"It was an unusual situation," he said. "Did the following events make it more special, more dramatic, more unusual? How many times does something like what happened to the Kentucky Derby winner?"
In the end, perhaps, what he saw was satisfying, the way the public responded with an outpouring of love and kindness. The way the horse seemed to touch people fighting their own illnesses and the way his situation inspired donations that might, sometime in the future, help other horses with injuries and deadly inflammations like laminitis.
Matz, who had been standing in his barn, walked to his car and retrieved a large brown envelope from Namibia, from a child named Mateo, an orphan with AIDS. "He knew about Barbaro and that I used to ride jumpers," Matz said. "He ... wants to be a jumper. This little boy has written to us three times. My wife has written to him ... telling him we have six children who jump. And we've heard from one of his teachers that he takes our letters and sleeps with them."

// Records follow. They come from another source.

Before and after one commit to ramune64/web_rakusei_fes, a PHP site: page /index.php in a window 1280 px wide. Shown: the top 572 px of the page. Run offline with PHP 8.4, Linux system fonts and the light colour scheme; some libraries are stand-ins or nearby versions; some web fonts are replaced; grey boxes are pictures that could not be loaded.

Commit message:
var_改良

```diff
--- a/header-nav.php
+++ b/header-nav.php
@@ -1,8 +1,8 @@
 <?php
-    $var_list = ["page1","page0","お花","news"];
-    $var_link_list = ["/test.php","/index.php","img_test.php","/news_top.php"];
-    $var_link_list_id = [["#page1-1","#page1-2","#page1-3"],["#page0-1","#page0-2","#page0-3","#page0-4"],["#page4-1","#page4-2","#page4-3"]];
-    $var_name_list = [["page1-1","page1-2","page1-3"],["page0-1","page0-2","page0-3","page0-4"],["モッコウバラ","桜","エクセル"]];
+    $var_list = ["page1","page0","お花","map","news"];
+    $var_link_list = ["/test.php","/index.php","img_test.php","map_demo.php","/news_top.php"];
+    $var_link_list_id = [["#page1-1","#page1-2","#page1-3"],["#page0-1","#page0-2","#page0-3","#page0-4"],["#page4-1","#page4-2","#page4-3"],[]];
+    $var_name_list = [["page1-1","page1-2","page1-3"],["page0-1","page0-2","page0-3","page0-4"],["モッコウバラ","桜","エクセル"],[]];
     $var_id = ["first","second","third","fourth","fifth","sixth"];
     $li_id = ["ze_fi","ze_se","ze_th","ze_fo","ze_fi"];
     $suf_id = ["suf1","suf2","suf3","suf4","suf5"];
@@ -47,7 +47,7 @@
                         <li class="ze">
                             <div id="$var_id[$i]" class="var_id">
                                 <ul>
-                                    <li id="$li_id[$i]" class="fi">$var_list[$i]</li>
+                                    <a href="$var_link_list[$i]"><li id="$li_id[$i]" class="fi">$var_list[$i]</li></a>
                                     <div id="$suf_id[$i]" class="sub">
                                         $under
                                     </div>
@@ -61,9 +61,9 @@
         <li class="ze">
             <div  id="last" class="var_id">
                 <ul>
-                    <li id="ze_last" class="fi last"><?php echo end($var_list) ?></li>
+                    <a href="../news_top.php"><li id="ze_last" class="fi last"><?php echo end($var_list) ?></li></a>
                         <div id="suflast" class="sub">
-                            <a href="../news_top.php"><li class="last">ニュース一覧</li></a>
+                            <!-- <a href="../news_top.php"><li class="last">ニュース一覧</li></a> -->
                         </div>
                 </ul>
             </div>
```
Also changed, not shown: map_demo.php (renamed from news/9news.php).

"I hope something good will come out of this [the loss of Barbaro]," he said. "You've seen the support. The money raised for research. Everything. It's unbelievable."
But now there is Chelokee, a young 3-year-old foaled in late May, whose one chance to show he is Kentucky Derby worthy comes tomorrow.
"I feel he's a horse who is improving," Matz said of the son of Cherokee Run. "He just has to prove that he has improved enough to belong in Derby company. This year, it's up to one race. This race. We'll see."